The Institute for Public Policy Research was formed in Great Britain in 1988, and now has a presence in 25 nations. On January 4, 2011, it issued a 24-page report, “Worst of Both Worlds: Why First Past the Post No Longer Works.” The study finds that British parliamentary elections, which use the same winner-take-all system that the United States uses for federal and state elections, are deeply flawed.
It says, “The strongest case in favor of First Past the Post is that it delivers single-party majority government; however, there is good reason to believe that this will be more difficult to achieve in the future because of long-term trends in voting patterns across the United Kingdom. The two principal forces undermining FPTP’s ability to produce single-party government are: (1) The declining share of the vote for Labour and the Conservative parties; and the rise in support for third parties; (2) The changing electoral geography of the UK.” The study can be read at this link.

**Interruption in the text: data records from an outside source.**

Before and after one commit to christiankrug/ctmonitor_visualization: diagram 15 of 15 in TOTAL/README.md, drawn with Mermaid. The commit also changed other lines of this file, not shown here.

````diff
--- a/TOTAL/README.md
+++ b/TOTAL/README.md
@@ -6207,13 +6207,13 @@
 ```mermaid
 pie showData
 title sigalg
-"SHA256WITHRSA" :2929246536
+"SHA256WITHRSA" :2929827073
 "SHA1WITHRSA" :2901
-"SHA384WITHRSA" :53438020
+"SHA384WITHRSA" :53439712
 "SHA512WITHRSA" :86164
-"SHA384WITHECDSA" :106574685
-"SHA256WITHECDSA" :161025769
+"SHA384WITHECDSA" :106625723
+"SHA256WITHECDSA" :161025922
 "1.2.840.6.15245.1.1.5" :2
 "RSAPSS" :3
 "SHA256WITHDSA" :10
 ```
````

Much of what the report says about Britain is true for the United States as well. The report emphasizes that only a small number of House of Commons districts are “swing districts”, and documents the extent to which campaigns by the major parties are focused much more on those districts, than on “safe” districts. That generalization certainly describes presidential elections in the United States, where voters in swing states get far more attention than voters in safe states. Thanks to Thomas Jones for the link.